> [EXERCISE]:
Work through the entries that follow and state how many lines contain the word "lastName". Only the number is wanted.

(User interface change data)
┌──
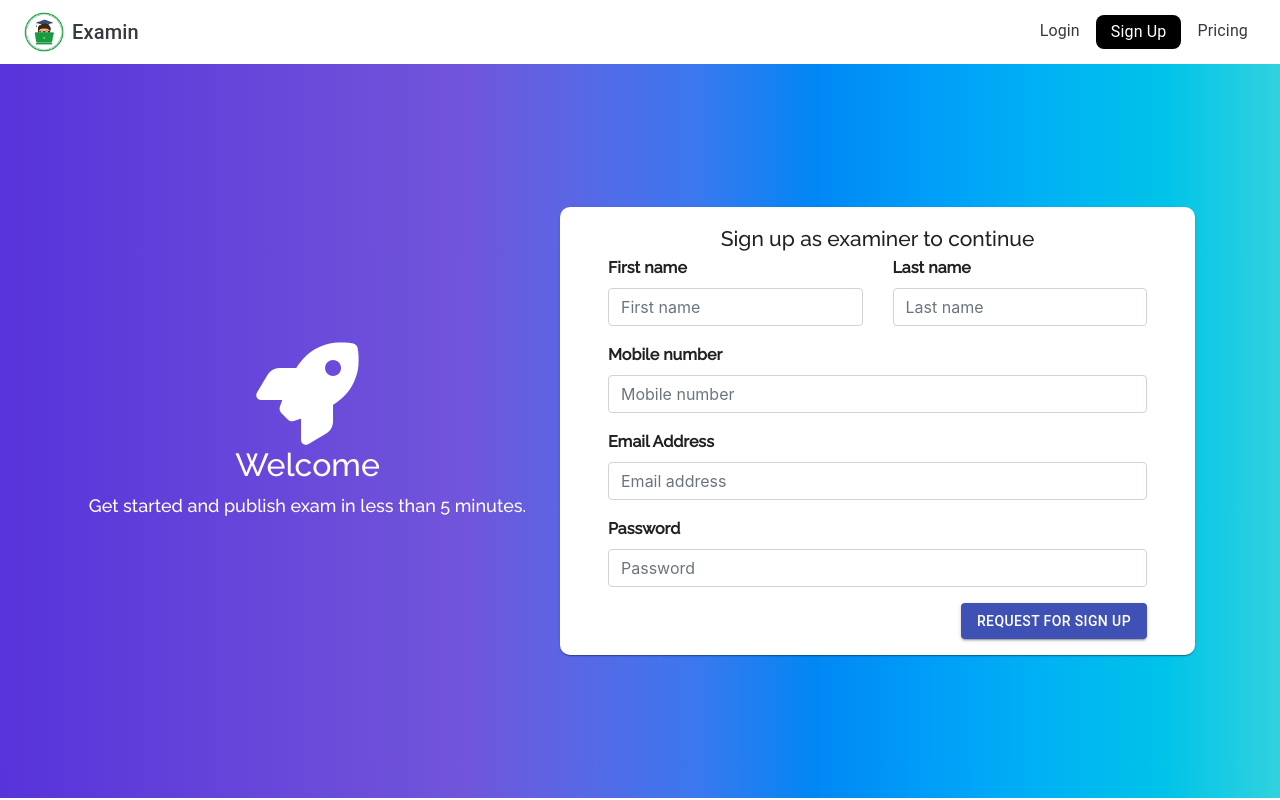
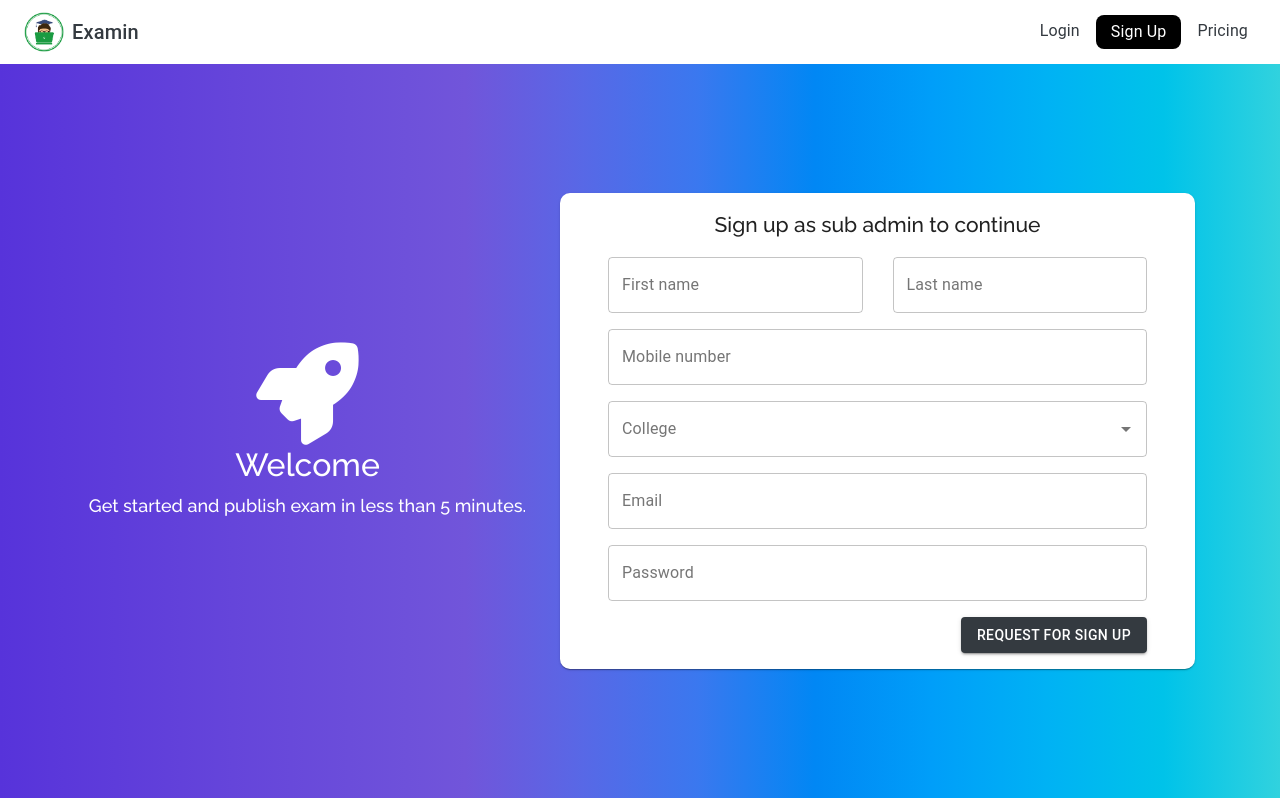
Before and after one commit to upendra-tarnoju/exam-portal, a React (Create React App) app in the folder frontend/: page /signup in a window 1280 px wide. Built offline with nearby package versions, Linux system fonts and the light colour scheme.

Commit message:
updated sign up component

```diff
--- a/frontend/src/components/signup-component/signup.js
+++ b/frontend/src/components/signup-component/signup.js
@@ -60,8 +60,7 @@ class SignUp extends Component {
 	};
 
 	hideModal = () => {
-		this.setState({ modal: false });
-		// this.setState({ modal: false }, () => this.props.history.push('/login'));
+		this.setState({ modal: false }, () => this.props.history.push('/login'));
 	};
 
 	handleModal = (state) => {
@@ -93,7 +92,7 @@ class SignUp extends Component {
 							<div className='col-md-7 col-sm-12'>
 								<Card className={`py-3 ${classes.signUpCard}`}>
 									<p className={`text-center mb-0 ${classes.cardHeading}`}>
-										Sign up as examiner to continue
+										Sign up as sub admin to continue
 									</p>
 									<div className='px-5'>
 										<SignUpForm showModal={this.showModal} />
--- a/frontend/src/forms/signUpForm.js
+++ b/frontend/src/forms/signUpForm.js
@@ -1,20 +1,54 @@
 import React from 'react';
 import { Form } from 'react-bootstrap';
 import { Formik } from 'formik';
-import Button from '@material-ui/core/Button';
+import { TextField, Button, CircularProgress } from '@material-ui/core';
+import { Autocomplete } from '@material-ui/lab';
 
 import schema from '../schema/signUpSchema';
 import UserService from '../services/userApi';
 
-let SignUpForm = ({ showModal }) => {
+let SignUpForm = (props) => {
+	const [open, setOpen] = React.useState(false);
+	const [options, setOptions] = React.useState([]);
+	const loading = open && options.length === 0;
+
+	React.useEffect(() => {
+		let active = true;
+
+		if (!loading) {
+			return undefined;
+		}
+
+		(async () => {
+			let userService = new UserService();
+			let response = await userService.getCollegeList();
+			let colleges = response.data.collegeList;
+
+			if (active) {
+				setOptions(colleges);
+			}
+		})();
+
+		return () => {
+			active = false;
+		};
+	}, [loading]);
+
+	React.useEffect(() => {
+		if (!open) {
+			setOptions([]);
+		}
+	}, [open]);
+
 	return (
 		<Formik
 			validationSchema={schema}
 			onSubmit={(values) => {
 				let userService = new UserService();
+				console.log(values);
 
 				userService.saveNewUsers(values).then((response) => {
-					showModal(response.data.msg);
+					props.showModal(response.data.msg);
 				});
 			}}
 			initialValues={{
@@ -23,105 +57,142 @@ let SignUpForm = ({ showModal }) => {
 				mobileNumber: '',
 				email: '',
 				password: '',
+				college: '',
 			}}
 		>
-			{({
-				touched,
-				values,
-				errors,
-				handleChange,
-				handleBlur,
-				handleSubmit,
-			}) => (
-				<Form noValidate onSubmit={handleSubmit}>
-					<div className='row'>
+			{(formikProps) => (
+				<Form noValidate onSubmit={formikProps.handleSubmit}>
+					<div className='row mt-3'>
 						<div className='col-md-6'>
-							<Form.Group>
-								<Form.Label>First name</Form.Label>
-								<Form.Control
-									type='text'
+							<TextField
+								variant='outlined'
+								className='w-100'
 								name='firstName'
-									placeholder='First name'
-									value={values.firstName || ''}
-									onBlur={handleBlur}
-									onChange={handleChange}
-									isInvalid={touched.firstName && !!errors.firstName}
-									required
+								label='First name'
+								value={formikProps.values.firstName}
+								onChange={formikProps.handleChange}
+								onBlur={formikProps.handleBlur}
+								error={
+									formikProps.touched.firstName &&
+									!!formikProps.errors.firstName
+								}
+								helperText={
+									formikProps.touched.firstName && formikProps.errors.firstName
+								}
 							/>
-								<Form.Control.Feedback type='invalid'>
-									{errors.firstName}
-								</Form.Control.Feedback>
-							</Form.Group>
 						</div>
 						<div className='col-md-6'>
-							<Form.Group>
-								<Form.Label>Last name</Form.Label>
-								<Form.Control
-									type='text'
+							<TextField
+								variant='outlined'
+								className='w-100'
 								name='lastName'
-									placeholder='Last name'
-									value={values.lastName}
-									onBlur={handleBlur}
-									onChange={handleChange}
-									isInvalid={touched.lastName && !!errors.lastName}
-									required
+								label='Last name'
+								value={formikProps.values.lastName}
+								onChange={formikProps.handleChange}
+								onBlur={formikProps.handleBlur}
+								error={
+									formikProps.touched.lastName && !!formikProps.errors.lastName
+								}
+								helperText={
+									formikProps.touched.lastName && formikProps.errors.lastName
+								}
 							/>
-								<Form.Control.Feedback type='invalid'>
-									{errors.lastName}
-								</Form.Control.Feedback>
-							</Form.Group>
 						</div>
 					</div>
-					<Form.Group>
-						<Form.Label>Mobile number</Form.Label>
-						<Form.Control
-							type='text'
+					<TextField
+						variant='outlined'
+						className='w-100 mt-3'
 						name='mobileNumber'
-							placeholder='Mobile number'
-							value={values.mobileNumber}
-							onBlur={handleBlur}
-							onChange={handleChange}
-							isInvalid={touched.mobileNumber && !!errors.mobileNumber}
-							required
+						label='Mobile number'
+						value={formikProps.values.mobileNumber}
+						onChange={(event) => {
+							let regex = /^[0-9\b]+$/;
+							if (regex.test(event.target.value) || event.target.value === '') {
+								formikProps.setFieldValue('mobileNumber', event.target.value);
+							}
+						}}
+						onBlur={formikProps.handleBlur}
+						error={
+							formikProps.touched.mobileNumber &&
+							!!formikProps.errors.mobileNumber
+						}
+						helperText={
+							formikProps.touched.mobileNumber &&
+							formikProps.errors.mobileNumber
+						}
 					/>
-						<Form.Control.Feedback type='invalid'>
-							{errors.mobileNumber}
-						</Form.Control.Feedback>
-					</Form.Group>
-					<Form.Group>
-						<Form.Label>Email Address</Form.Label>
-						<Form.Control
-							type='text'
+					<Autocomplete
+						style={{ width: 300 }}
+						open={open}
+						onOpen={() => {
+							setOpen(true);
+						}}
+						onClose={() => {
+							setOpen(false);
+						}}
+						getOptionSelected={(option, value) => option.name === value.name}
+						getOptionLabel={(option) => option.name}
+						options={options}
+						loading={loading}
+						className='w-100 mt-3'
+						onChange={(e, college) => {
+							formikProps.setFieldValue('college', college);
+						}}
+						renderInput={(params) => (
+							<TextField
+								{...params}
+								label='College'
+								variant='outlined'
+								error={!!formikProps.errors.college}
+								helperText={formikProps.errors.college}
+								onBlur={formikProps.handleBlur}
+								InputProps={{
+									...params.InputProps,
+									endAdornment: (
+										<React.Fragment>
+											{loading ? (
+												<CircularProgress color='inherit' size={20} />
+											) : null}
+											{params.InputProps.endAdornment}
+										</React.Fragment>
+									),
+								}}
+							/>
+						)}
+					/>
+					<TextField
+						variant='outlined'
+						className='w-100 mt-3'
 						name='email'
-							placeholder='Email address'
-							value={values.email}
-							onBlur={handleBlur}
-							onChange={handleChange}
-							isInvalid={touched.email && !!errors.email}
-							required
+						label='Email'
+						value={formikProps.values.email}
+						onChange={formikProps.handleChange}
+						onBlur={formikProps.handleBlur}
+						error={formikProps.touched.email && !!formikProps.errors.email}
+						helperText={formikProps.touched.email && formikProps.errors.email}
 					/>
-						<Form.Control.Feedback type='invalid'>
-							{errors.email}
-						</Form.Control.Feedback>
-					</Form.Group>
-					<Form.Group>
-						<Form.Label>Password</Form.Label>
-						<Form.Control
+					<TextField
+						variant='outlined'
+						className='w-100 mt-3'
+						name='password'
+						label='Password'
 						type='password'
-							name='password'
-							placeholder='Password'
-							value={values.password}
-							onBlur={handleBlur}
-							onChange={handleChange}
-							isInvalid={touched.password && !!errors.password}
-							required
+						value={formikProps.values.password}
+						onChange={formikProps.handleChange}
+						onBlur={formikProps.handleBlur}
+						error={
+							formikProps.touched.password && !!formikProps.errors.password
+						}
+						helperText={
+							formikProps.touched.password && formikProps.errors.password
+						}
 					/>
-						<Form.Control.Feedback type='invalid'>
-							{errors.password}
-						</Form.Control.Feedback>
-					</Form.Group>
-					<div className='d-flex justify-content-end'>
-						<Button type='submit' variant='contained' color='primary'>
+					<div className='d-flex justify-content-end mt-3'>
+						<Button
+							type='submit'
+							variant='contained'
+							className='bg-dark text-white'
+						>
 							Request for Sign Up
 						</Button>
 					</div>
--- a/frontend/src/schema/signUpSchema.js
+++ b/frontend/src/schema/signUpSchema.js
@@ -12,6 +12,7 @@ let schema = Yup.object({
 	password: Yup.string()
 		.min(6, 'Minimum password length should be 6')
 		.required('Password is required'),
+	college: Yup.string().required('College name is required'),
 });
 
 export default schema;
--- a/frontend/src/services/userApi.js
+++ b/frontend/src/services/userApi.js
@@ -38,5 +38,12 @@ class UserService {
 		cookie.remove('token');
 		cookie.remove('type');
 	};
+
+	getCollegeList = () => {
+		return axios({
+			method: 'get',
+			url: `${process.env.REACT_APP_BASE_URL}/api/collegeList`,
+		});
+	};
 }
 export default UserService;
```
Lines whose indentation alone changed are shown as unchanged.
└──
┌──
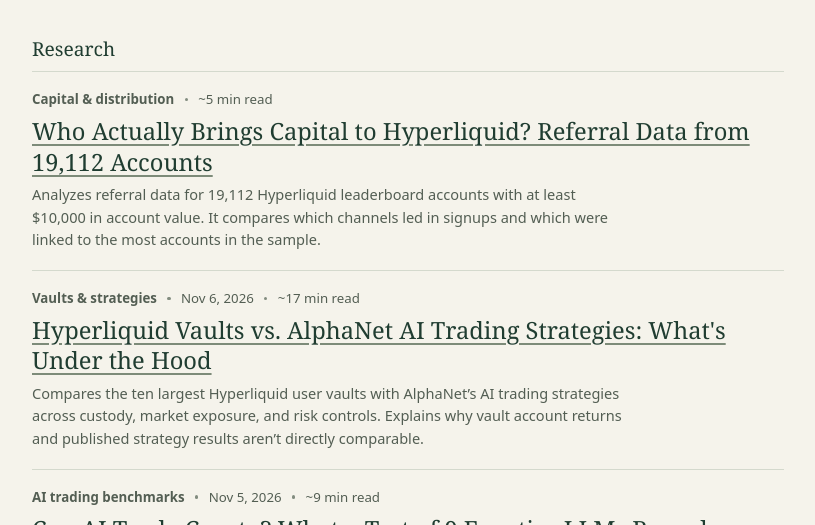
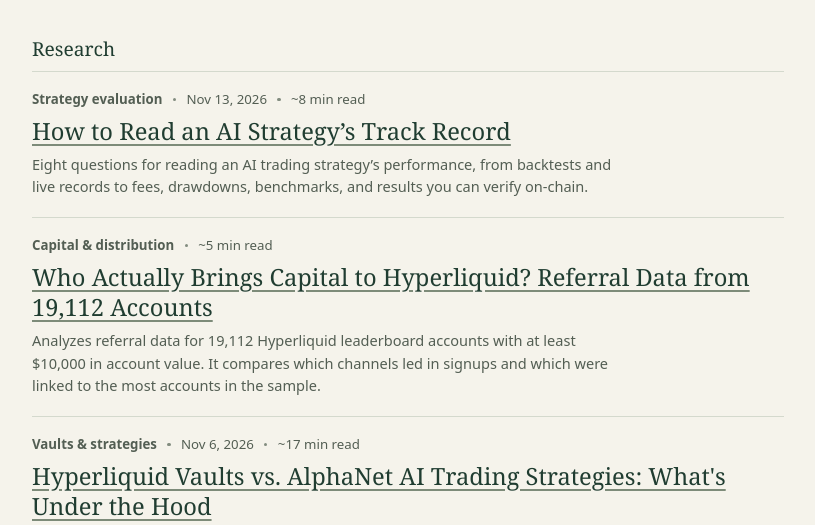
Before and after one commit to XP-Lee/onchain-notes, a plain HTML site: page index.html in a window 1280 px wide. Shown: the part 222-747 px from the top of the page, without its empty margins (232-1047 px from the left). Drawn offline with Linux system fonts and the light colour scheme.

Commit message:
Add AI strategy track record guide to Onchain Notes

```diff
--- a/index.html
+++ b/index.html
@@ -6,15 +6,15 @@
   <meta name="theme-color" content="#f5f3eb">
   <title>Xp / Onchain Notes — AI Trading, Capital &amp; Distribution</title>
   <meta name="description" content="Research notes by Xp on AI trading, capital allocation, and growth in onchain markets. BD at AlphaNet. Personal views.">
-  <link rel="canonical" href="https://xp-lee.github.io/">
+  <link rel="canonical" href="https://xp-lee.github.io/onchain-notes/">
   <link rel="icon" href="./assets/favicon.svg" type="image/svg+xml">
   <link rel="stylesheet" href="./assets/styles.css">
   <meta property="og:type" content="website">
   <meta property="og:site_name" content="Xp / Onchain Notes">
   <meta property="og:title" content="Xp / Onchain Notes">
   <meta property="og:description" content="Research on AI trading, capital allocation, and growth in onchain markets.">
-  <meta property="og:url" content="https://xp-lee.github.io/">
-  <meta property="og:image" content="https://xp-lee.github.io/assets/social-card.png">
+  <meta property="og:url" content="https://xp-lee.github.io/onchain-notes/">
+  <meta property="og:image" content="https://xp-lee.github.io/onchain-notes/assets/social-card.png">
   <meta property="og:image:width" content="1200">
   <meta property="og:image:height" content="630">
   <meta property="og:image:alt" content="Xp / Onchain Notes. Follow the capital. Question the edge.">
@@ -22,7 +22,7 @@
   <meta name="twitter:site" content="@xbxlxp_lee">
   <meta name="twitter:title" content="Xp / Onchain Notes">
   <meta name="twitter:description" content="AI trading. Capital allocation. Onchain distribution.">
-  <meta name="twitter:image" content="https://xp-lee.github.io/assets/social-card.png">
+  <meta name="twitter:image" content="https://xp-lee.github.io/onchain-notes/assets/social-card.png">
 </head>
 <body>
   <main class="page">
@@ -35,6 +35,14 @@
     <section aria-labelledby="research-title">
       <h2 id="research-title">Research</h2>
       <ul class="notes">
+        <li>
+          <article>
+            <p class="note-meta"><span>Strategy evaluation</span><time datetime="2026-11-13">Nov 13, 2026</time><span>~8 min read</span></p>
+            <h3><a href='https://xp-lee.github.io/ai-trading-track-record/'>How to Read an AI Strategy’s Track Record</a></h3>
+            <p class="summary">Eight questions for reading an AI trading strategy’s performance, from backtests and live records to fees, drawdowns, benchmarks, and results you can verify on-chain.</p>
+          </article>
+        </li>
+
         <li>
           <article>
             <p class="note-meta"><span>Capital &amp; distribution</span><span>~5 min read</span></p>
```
└──
┌──
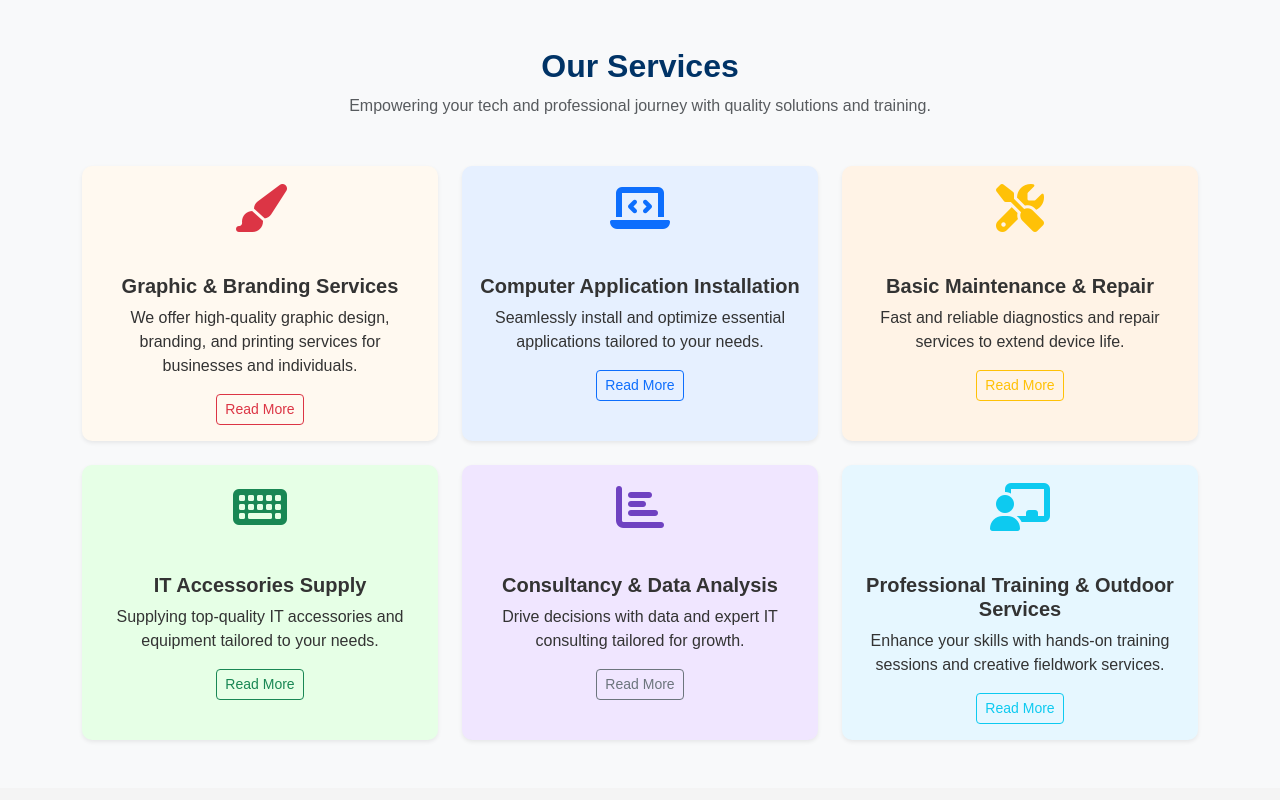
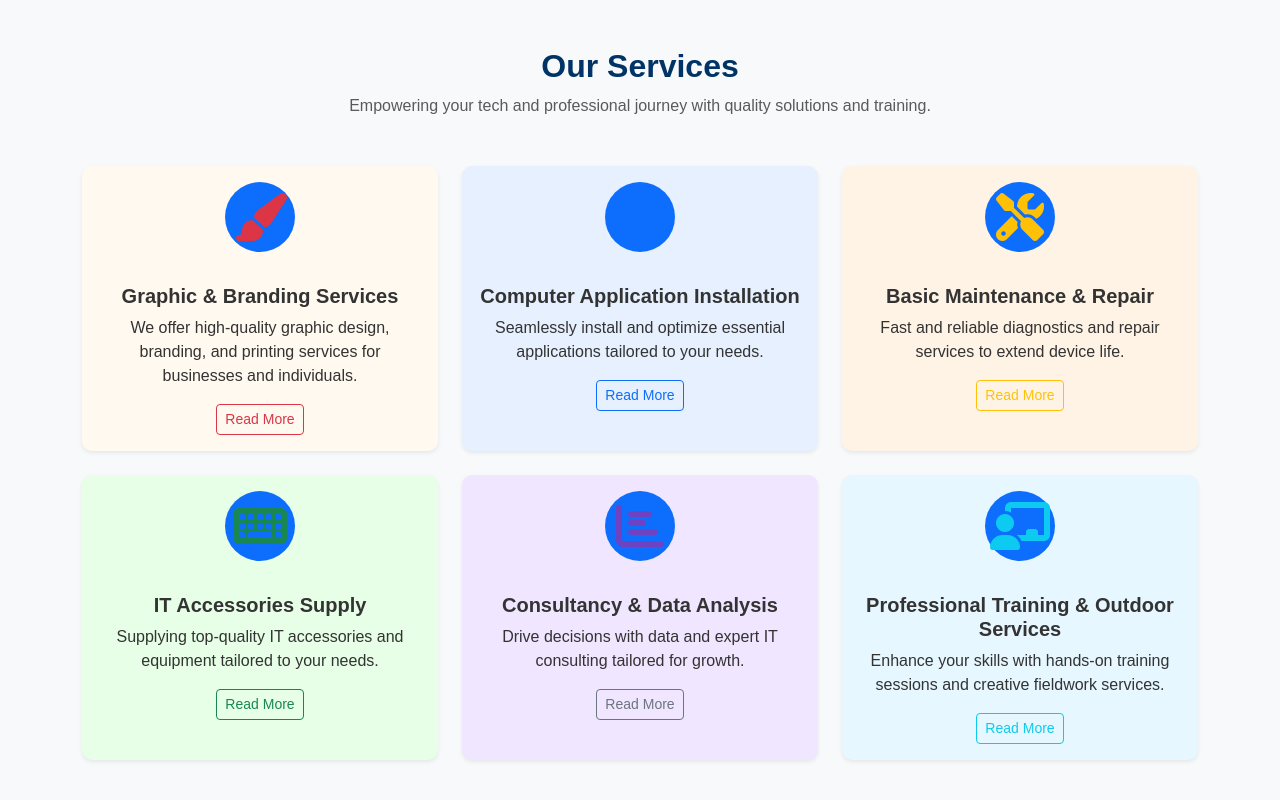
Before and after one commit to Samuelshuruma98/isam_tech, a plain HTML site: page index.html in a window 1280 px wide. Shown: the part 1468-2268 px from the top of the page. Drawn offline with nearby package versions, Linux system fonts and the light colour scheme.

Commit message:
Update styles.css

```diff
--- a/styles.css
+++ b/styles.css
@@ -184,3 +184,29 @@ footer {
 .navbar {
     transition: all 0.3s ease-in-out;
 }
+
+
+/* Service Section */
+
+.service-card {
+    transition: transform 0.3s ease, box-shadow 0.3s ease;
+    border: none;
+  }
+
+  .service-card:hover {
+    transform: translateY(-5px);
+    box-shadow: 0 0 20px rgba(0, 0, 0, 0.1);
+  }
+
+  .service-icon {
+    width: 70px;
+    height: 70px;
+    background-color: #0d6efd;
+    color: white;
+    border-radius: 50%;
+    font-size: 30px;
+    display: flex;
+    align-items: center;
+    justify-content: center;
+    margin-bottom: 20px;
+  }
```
└──
> [OUTPUT OF THE EXERCISE]:
7